(Image comparison data)
= Beginning of Section =
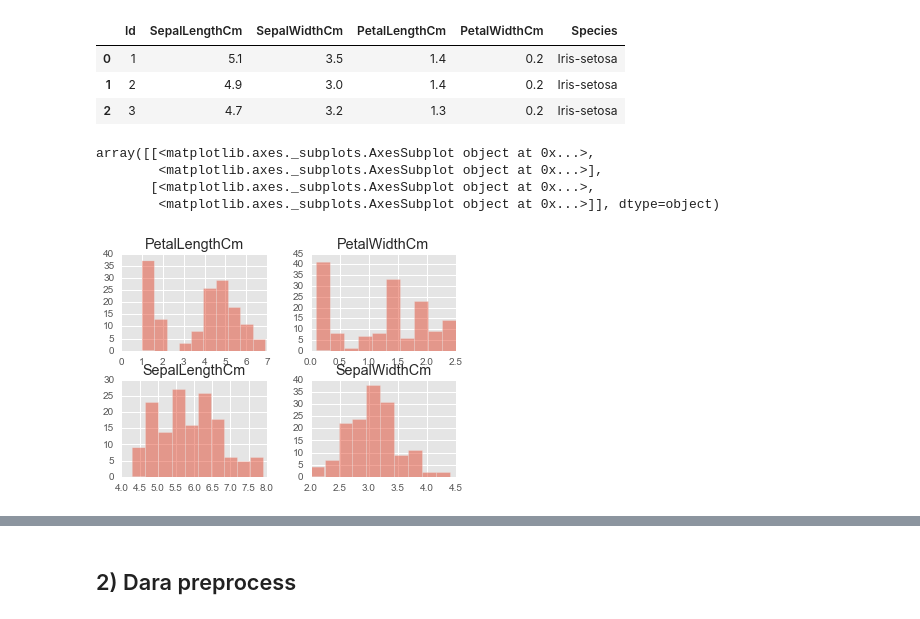
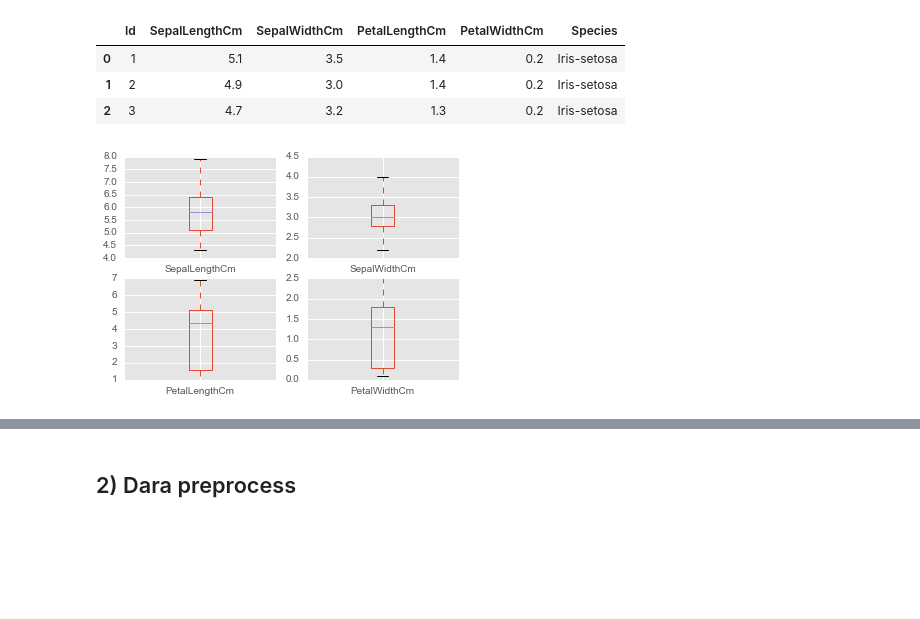
Before and after one commit to yennanliu/analysis, a Jupyter notebook: Iris/Iris_ML.ipynb, the cells around one changed output, grey strips where cells are left out. Cells and saved outputs as stored; diff of their text form; code cells hidden in the pictures; blank space fills up the shorter version.

Commit message:
add plots and comments

```diff
--- a/Iris/Iris_ML.ipynb
+++ b/Iris/Iris_ML.ipynb
@@ -44,11 +48,8 @@ df_iris.head(3)
 | 0 | 1 | 5.1 | 3.5 | 1.4 | 0.2 | Iris-setosa |
 | 1 | 2 | 4.9 | 3.0 | 1.4 | 0.2 | Iris-setosa |
 | 2 | 3 | 4.7 | 3.2 | 1.3 | 0.2 | Iris-setosa |
-# %%
-df_iris.iloc[:,1:].hist(alpha = .5)
-# %% [output]
-array([[<matplotlib.axes._subplots.AxesSubplot object at 0x...>,
-        <matplotlib.axes._subplots.AxesSubplot object at 0x...>],
-       [<matplotlib.axes._subplots.AxesSubplot object at 0x...>,
-        <matplotlib.axes._subplots.AxesSubplot object at 0x...>]], dtype=object)
-[figure, removed]
+# %%
+df_iris.iloc[:,1:5].plot(kind='box',layout=(2,2), subplots=True,sharex=False, sharey=False)
+plt.show()
+# %% [output]
+[figure, added]
```
Also changed, not shown: parts of 26 cells of this notebook.
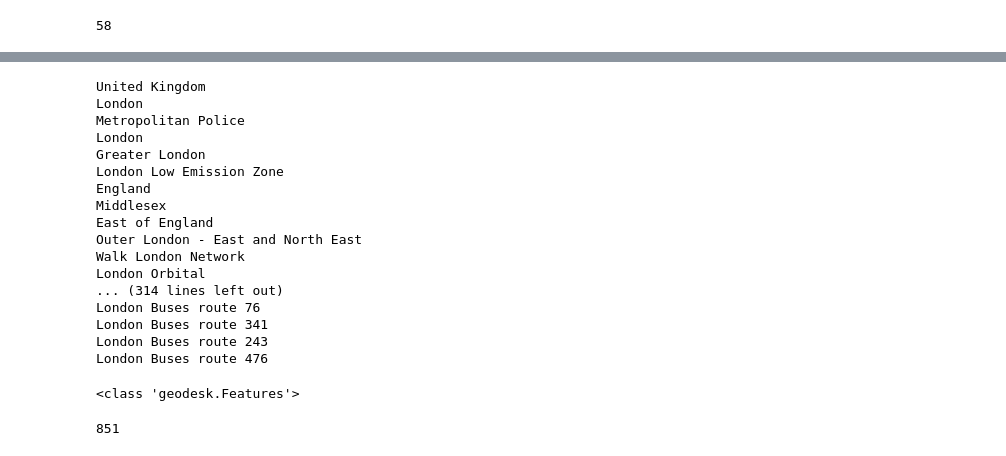
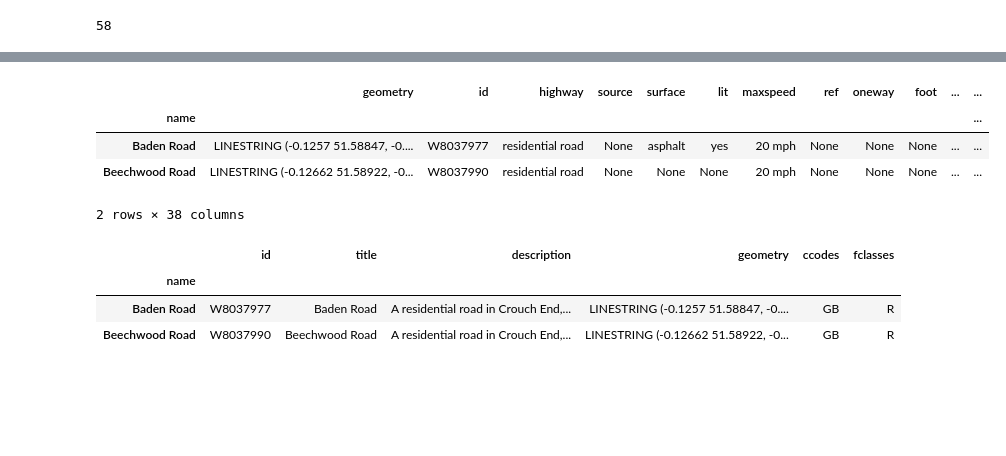
Before and after one commit to JoKent/campsbourne, a Jupyter notebook: street-extract-to-linked-places.ipynb, the cells around one changed output, grey strips where cells are left out. Cells and saved outputs as stored; diff of their text form; code cells hidden in the pictures; blank space fills up the shorter version.

Commit message:
amended description text

```diff
--- a/street-extract-to-linked-places.ipynb
+++ b/street-extract-to-linked-places.ipynb
@@ -12,7 +13,19 @@ streets = london("w[highway][name]")
 campsbourne_bounds = Box(
     west=-0.128, south=51.587,
     east=-0.116, north=51.591)
+coords = (51.587,-0.128),(51.591,-0.116)
+thisyear = date.today().year
+source = "https://www.openstreetmap.org/"
+url = "https://campsbourne.uk/memorymapper/"
 features_in_campsbourne = london(campsbourne_bounds)
 features_in_campsbourne.count
 # %% [output]
 2588
+# %%
+# get area data from coordinates
+codes = rg.search(coords)
+cc = codes[0]['cc']
+area = codes[0]['name']
+widerarea = codes[0]['admin2']
+country = codes[0]['admin1']
+print(cc, codes)
@@ -133,29 +40,0 @@ None
-# %%
-for i in c_rels:
-    print(i.name)
-# %% [output]
-United Kingdom
-London
-Metropolitan Police
-London
-Greater London
-London Low Emission Zone
-England
-Middlesex
-East of England
-Outer London - East and North East
-Walk London Network
-London Orbital
-... (314 lines left out)
-London Buses route 76
-London Buses route 341
-London Buses route 243
-London Buses route 476
-# %%
-print(type(c_nodes))
-# %% [output]
-<class 'geodesk.Features'>
-# %%
-c_streets.count
-# %% [output]
-851
@@ -173,0 +46,25 @@ croads.geojson.save('croads')
+# %%
+# duplicate index (roadname) column as title, then select needed fields to create df, amend road types to include 'road'
+croadsdf['title'] = croadsdf.index
+croadsdf['ccodes'] = cc
+croadsdf['fclasses'] = "R"
+croadsdf.loc[croadsdf['highway'] == 'residential', 'highway'] = 'residential road'
+croadsdf.loc[croadsdf['highway'] == 'primary', 'highway'] = 'primary road'
+croadsdf.loc[croadsdf['highway'] == 'tertiary', 'highway'] = 'tertiary road'
+croadsdf.head(2)
+# %% [output]
+|  | geometry | id | highway | source | surface | lit | maxspeed | ref | oneway | foot | ... | ... |
+| name |  |  |  |  |  |  |  |  |  |  |  | ... |
+| Baden Road | LINESTRING (-0.1257 51.58847, -0.... | W8037977 | residential road | None | asphalt | yes | 20 mph | None | None | None | ... | ... |
+| Beechwood Road | LINESTRING (-0.12662 51.58922, -0... | W8037990 | residential road | None | None | None | 20 mph | None | None | None | ... | ... |
+2 rows × 38 columns
+# %%
+# add in a description of the road
+croadsdf['description'] = "A "+croadsdf['highway']+" in "+area+", "+widerarea+", "+country
+croadslpdf = croadsdf[['id','title','description','geometry','ccodes','fclasses']]
+croadslpdf.head(2)
+# %% [output]
+|  | id | title | description | geometry | ccodes | fclasses |
+| name |  |  |  |  |  |  |
+| Baden Road | W8037977 | Baden Road | A residential road in Crouch End,... | LINESTRING (-0.1257 51.58847, -0.... | GB | R |
+| Beechwood Road | W8037990 | Beechwood Road | A residential road in Crouch End,... | LINESTRING (-0.12662 51.58922, -0... | GB | R |
```
Also changed, not shown: parts of 24 cells of this notebook.
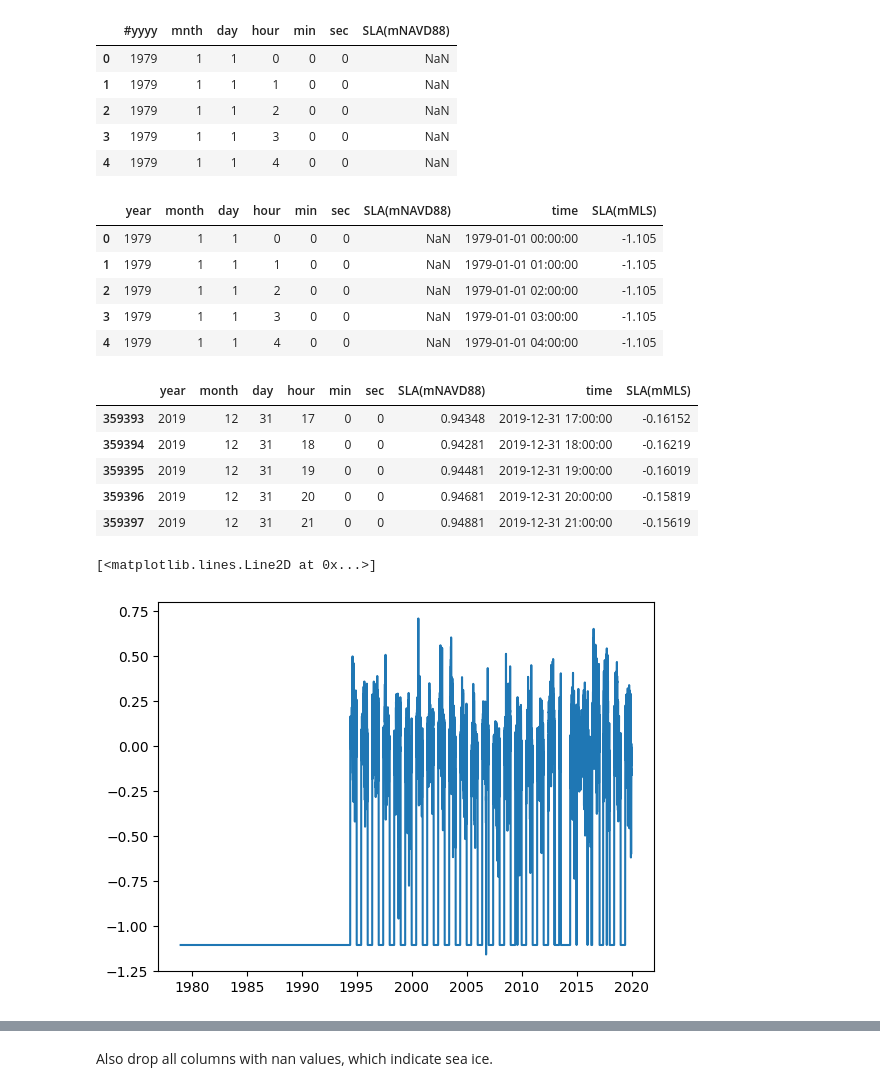
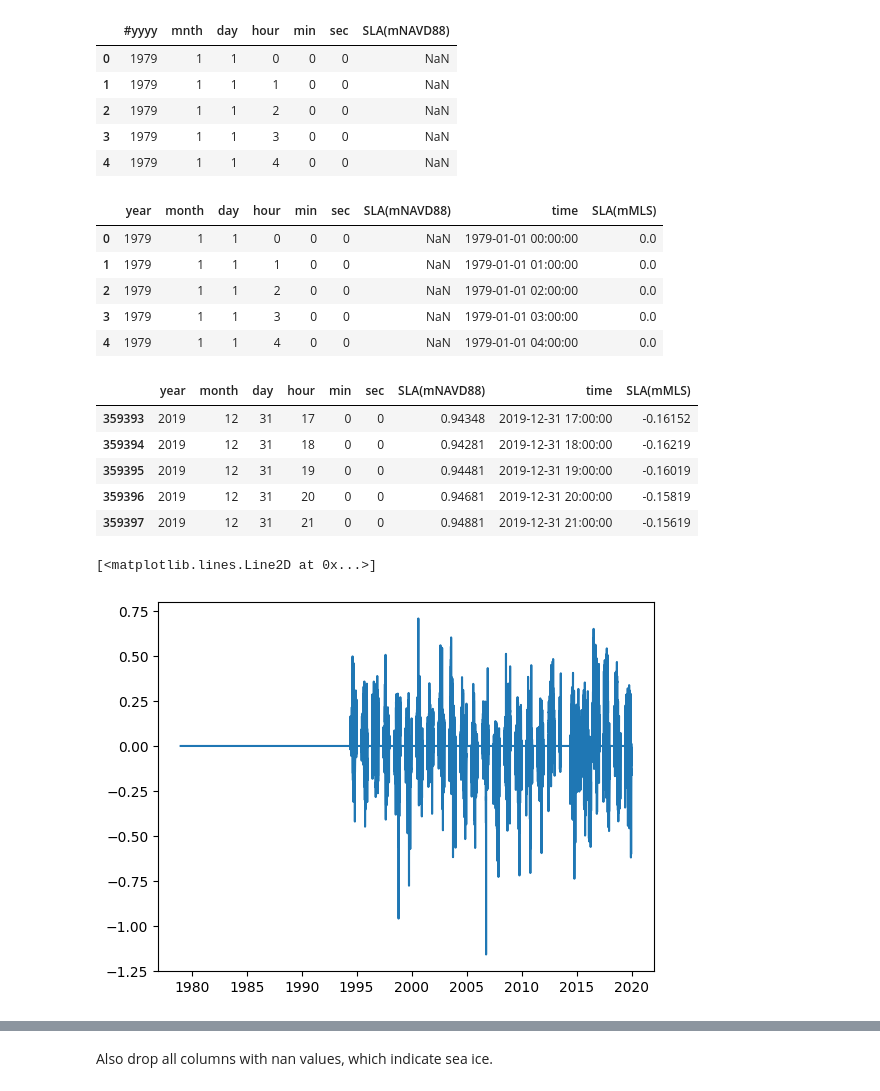
Before and after one commit to khdebruijn/thermo-morphological-model, a Jupyter notebook: database/engelstad_and_nederhoff_waves_to_timeseries.ipynb, the cells around one changed output, grey strips where cells are left out. Saved outputs shown, nothing was run; the diff lists cells and outputs as text; code cells hidden in the pictures.

```diff
--- a/database/engelstad_and_nederhoff_waves_to_timeseries.ipynb
+++ b/database/engelstad_and_nederhoff_waves_to_timeseries.ipynb
@@ -449,34 +449,34 @@ df_anomaly.head()
 # %%
 # add time column
 df_anomaly.rename(columns={"#yyyy":'year', 'mnth':'month'}, inplace=True)
 df_anomaly['time'] = pd.to_datetime(df_anomaly[['year', 'month', 'day', 'hour']])
 
 # replace nan values with zero and convert to MSL
-df_anomaly['SLA(mMLS)'] = df_anomaly['SLA(mNAVD88)'].fillna(0) - conversion_value
+df_anomaly['SLA(mMLS)'] = (df_anomaly['SLA(mNAVD88)']- conversion_value).fillna(0)
 
 # finally, only keep values in our date range
 df_anomaly = df_anomaly[(df_anomaly['time'] >= pd.Timestamp(start_time)) & (df_anomaly['time'] <= pd.Timestamp(end_time))]
 
 # let's see the result
 display(df_anomaly.head())
 display(df_anomaly.tail())
 
 plt.plot(df_anomaly.time.values, df_anomaly['SLA(mMLS)'].values)
 # %% [output]
 |  | year | month | day | hour | min | sec | SLA(mNAVD88) | time | SLA(mMLS) |
-| 0 | 1979 | 1 | 1 | 0 | 0 | 0 | NaN | 1979-01-01 00:00:00 | -1.105 |
-| 1 | 1979 | 1 | 1 | 1 | 0 | 0 | NaN | 1979-01-01 01:00:00 | -1.105 |
-| 2 | 1979 | 1 | 1 | 2 | 0 | 0 | NaN | 1979-01-01 02:00:00 | -1.105 |
-| 3 | 1979 | 1 | 1 | 3 | 0 | 0 | NaN | 1979-01-01 03:00:00 | -1.105 |
-| 4 | 1979 | 1 | 1 | 4 | 0 | 0 | NaN | 1979-01-01 04:00:00 | -1.105 |
+| 0 | 1979 | 1 | 1 | 0 | 0 | 0 | NaN | 1979-01-01 00:00:00 | 0.0 |
+| 1 | 1979 | 1 | 1 | 1 | 0 | 0 | NaN | 1979-01-01 01:00:00 | 0.0 |
+| 2 | 1979 | 1 | 1 | 2 | 0 | 0 | NaN | 1979-01-01 02:00:00 | 0.0 |
+| 3 | 1979 | 1 | 1 | 3 | 0 | 0 | NaN | 1979-01-01 03:00:00 | 0.0 |
+| 4 | 1979 | 1 | 1 | 4 | 0 | 0 | NaN | 1979-01-01 04:00:00 | 0.0 |
 |  | year | month | day | hour | min | sec | SLA(mNAVD88) | time | SLA(mMLS) |
 | 359393 | 2019 | 12 | 31 | 17 | 0 | 0 | 0.94348 | 2019-12-31 17:00:00 | -0.16152 |
 | 359394 | 2019 | 12 | 31 | 18 | 0 | 0 | 0.94281 | 2019-12-31 18:00:00 | -0.16219 |
 | 359395 | 2019 | 12 | 31 | 19 | 0 | 0 | 0.94481 | 2019-12-31 19:00:00 | -0.16019 |
 | 359396 | 2019 | 12 | 31 | 20 | 0 | 0 | 0.94681 | 2019-12-31 20:00:00 | -0.15819 |
 | 359397 | 2019 | 12 | 31 | 21 | 0 | 0 | 0.94881 | 2019-12-31 21:00:00 | -0.15619 |
 [<matplotlib.lines.Line2D at 0x...>]
-[figure, old version]
+[figure, new version]
 # %%
 # first we resample to the correct temporal resolution, and we add the conversion values
 time_hourly = pd.to_datetime(ds.time.values).floor("h")
```
Also changed, not shown: parts of 5 cells of this notebook.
= End of Section =
## Problem description
Among the records above, find the lines that contain "Baden" and copy every one.

## Exercise output
+| Baden Road | LINESTRING (-0.1257 51.58847, -0.... | W8037977 | residential road | None | asphalt | yes | 20 mph | None | None | None | ... | ... |
+| Baden Road | W8037977 | Baden Road | A residential road in Crouch End,... | LINESTRING (-0.1257 51.58847, -0.... | GB | R |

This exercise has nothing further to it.